[Action item] Provide an exact copy of the data, excluding the images.

[Records for the task]
++++++

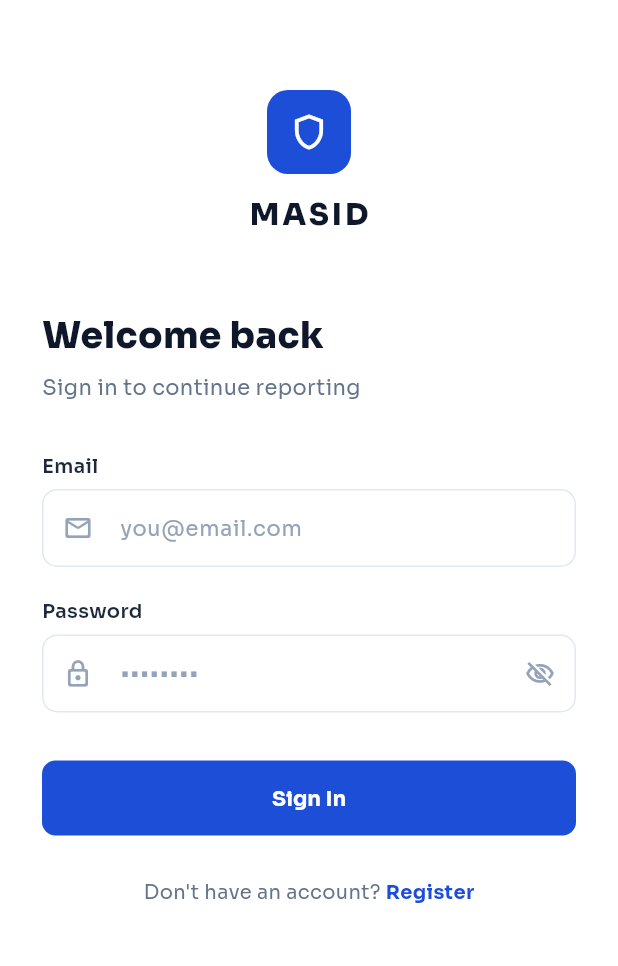
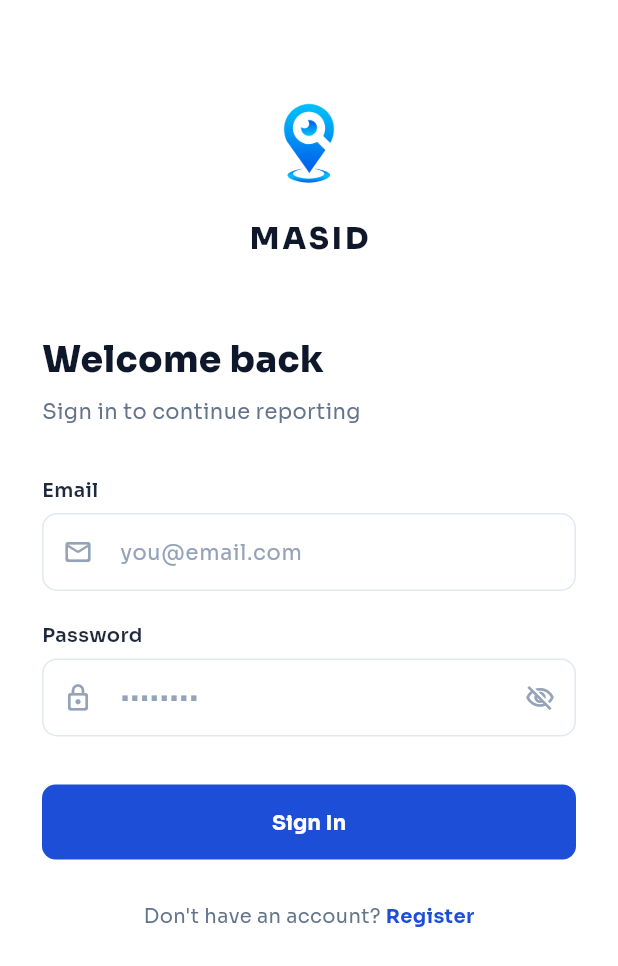
Before and after one commit to earlyabarquez/masid_mobile, a Flutter app: the screen it shows after launch, on a phone screen of 412 x 824 dp. Shown: the top 966 px of the screen. Run offline on Flutter 3.47's test engine with Material 3 defaults, Android fonts, the light colour scheme and no system bars; our stand-ins replace dio, flutter_local_notifications, flutter_map, geolocator, image_picker, latlong2 and 1 more; missing offline and left inert: cloudinary_public.

Commit message:
Added logo to the login screen

```diff
--- a/lib/screens/auth/login_screen.dart
+++ b/lib/screens/auth/login_screen.dart
@@ -3,7 +3,6 @@ import '../../config/app_colors.dart';
 import '../../config/app_constants.dart';
 import 'register_screen.dart';
 import '../home/home_shell.dart';
-import '../../utils/token_storage.dart';
 import '../../services/auth_service.dart';
 
 class LoginScreen extends StatefulWidget {
@@ -72,18 +71,11 @@ class _LoginScreenState extends State<LoginScreen> {
               Center(
                 child: Column(
                   children: [
-                    Container(
-                      width: 56,
-                      height: 56,
-                      decoration: BoxDecoration(
-                        color: AppColors.primary,
-                        borderRadius: BorderRadius.circular(14),
-                      ),
-                      child: const Icon(
-                        Icons.shield_outlined,
-                        color: Colors.white,
-                        size: 28,
-                      ),
+                    Image.asset(
+                      'assets/images/masid_logo.png',
+                      width: 72,
+                      height: 72,
+                      fit: BoxFit.contain,
                     ),
                     const SizedBox(height: 12),
                     const Text(
--- a/lib/screens/auth/register_screen.dart
+++ b/lib/screens/auth/register_screen.dart
@@ -1,6 +1,5 @@
 import 'package:flutter/material.dart';
 import '../../config/app_colors.dart';
-import '../../config/app_constants.dart';
 import '../../utils/token_storage.dart';
 import '../home/home_shell.dart';
 
```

++++++

[Answer section]
Before and after one commit to earlyabarquez/masid_mobile, a Flutter app: the screen it shows after launch, on a phone screen of 412 x 824 dp. Shown: the top 966 px of the screen. Run offline on Flutter 3.47's test engine with Material 3 defaults, Android fonts, the light colour scheme and no system bars; our stand-ins replace dio, flutter_local_notifications, flutter_map, geolocator, image_picker, latlong2 and 1 more; missing offline and left inert: cloudinary_public.

Commit message:
Added logo to the login screen

```diff
--- a/lib/screens/auth/login_screen.dart
+++ b/lib/screens/auth/login_screen.dart
@@ -3,7 +3,6 @@ import '../../config/app_colors.dart';
 import '../../config/app_constants.dart';
 import 'register_screen.dart';
 import '../home/home_shell.dart';
-import '../../utils/token_storage.dart';
 import '../../services/auth_service.dart';
 
 class LoginScreen extends StatefulWidget {
@@ -72,18 +71,11 @@ class _LoginScreenState extends State<LoginScreen> {
               Center(
                 child: Column(
                   children: [
-                    Container(
-                      width: 56,
-                      height: 56,
-                      decoration: BoxDecoration(
-                        color: AppColors.primary,
-                        borderRadius: BorderRadius.circular(14),
-                      ),
-                      child: const Icon(
-                        Icons.shield_outlined,
-                        color: Colors.white,
-                        size: 28,
-                      ),
+                    Image.asset(
+                      'assets/images/masid_logo.png',
+                      width: 72,
+                      height: 72,
+                      fit: BoxFit.contain,
                     ),
                     const SizedBox(height: 12),
                     const Text(
--- a/lib/screens/auth/register_screen.dart
+++ b/lib/screens/auth/register_screen.dart
@@ -1,6 +1,5 @@
 import 'package:flutter/material.dart';
 import '../../config/app_colors.dart';
-import '../../config/app_constants.dart';
 import '../../utils/token_storage.dart';
 import '../home/home_shell.dart';
 
```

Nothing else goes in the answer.